The overhead throwing motion results in a predictable pattern of stresses across the elbow joint (tension medially, compression laterally, and shear posteriorly), which may overwhelm the static and dynamic stabilizers and result in injury.
In particular, the medial tensile stresses can exceed the tensile strength of the ulnar collateral ligament (UCL) and result in acute or chronic injury.
History of UCL injury typically is acute or insidious decreased throwing effectiveness with symptoms exacerbated by the late cocking and early acceleration phases of throwing and localized directly to the course of the anterior band of the UCL.
Physical examination is characterized by tenderness over the anterior band of the UCL with positive milking and moving valgus stress tests and can be confirmed with magnetic resonance imaging and stress ultrasound evaluation.
The clinician caring for the overhead throwing athlete must combine a thorough history, comprehensive physical examination, and judicious diagnostic imaging to confirm UCL injury and rule out alternative or concomitant medial elbow pathology.
The overhead throwing motion is a complex series of movements involving the lower extremity, core/trunk, and upper extremity, with the sequential transfer of energy through this kinetic chain toward the wrist and hand. , The stress transferred across the elbow joint during this activity can overwhelm the dynamic and static stabilizers of the elbow. As a result, throwers may incur a characteristic pattern of both acute and chronic elbow injuries, including ulnar collateral ligament (UCL) injury. Based on an understanding of the anatomy and biomechanics of the elbow joint and a thorough history and comprehensive physical examination, the clinician can distinguish UCL injury from other medial elbow pathology common among throwers. Once UCL injury is suspected, it can be confirmed by the judicious use of appropriately selected diagnostic imaging, thereby allowing the clinician to formulate a precise, evidence-based treatment strategy.

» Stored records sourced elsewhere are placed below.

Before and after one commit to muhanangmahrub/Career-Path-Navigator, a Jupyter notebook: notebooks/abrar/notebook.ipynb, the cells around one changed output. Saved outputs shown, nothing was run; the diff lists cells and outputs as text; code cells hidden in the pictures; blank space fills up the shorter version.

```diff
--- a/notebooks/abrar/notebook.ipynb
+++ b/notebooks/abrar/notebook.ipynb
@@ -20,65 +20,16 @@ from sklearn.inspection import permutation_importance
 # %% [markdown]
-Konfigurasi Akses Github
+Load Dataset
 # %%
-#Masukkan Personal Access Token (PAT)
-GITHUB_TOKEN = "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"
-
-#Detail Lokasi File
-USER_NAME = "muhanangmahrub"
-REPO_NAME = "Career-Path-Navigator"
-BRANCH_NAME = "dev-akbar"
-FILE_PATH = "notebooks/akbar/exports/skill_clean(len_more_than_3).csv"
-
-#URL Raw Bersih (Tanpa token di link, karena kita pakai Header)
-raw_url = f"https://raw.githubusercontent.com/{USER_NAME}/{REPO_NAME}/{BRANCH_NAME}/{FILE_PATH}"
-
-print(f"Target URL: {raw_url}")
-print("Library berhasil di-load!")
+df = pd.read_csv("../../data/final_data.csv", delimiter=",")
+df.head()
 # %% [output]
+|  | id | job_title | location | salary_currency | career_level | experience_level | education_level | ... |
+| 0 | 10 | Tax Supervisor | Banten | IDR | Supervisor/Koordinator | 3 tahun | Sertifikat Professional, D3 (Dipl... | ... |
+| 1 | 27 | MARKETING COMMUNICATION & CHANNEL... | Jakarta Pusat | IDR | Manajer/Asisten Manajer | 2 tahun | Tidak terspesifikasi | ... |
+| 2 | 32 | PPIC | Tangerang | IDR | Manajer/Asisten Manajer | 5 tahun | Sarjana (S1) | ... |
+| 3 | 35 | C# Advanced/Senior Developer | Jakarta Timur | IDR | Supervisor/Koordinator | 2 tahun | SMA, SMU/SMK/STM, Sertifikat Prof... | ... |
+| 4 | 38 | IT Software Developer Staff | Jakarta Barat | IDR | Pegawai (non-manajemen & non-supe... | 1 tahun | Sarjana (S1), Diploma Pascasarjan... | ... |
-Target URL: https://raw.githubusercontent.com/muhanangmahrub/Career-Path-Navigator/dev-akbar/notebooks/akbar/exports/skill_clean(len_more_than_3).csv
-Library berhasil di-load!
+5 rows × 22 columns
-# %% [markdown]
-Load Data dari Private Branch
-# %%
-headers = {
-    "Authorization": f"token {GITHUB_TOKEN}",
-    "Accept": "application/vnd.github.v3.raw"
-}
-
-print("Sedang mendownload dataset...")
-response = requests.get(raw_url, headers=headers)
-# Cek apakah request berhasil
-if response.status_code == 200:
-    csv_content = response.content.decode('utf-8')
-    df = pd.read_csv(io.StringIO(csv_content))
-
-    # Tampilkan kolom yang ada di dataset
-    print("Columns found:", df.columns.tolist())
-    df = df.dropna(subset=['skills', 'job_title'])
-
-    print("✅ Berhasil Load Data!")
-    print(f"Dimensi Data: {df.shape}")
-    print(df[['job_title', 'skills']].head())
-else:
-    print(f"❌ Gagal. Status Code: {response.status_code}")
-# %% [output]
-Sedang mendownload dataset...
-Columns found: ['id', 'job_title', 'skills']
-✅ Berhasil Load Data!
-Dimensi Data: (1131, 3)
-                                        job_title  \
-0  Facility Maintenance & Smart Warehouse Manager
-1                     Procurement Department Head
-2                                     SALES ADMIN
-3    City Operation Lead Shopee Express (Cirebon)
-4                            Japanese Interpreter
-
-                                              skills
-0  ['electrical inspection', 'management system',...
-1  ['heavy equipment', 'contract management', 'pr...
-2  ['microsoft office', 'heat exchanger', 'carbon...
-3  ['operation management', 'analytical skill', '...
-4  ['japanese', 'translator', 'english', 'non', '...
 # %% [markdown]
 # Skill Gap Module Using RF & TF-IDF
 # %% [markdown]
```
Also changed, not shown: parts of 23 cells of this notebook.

Anatomy and biomechanics
Proper diagnosis and treatment of elbow pathology in the throwing athlete require a firm understanding of the anatomy and biomechanics of the joint. The elbow joint is composed of 3 articulations: the proximal radioulnar joint, the ulnohumeral joint both anteromedially and posteriorly, and the radiocapitellar joint laterally. These articulations allow for both flexion/extension of the elbow and pronosupination of the forearm to occur and each may be a site of pathology in the overhead thrower. At low flexion angles (<20°), bony congruity of the joint provides primary stability as the coronoid process of the ulna articulates with the coronoid fossa of the humerus anteriorly and the olecranon process of the ulna articulates with the olecranon fossa posteriorly. At higher flexion angles, stability is provided primarily by the static and dynamic soft tissue structures crossing the joint, including both muscles and ligaments. Between 20° and 120°, the primary stabilizer against valgus stresses is the anterior band of the UCL complex. , , At flexion angles greater than 120°, stability is provided primarily by the posterior band of the UCL. , Most throwers maintain elbow flexion of approximately 80° to 110° during throwing, highlighting the critical importance of the anterior band of the UCL, which may be divided further into reciprocally tightening anterior and posterior bundles. , Additional secondary stability is provided by dynamic contraction of the flexor-pronator musculature originating from the medial epicondyle as well as the elbow joint capsule. The clinician should furthermore be familiar with the course of the ulnar and medial antebrachial cutaneous nerves, because they may be associated with UCL injury and its treatment.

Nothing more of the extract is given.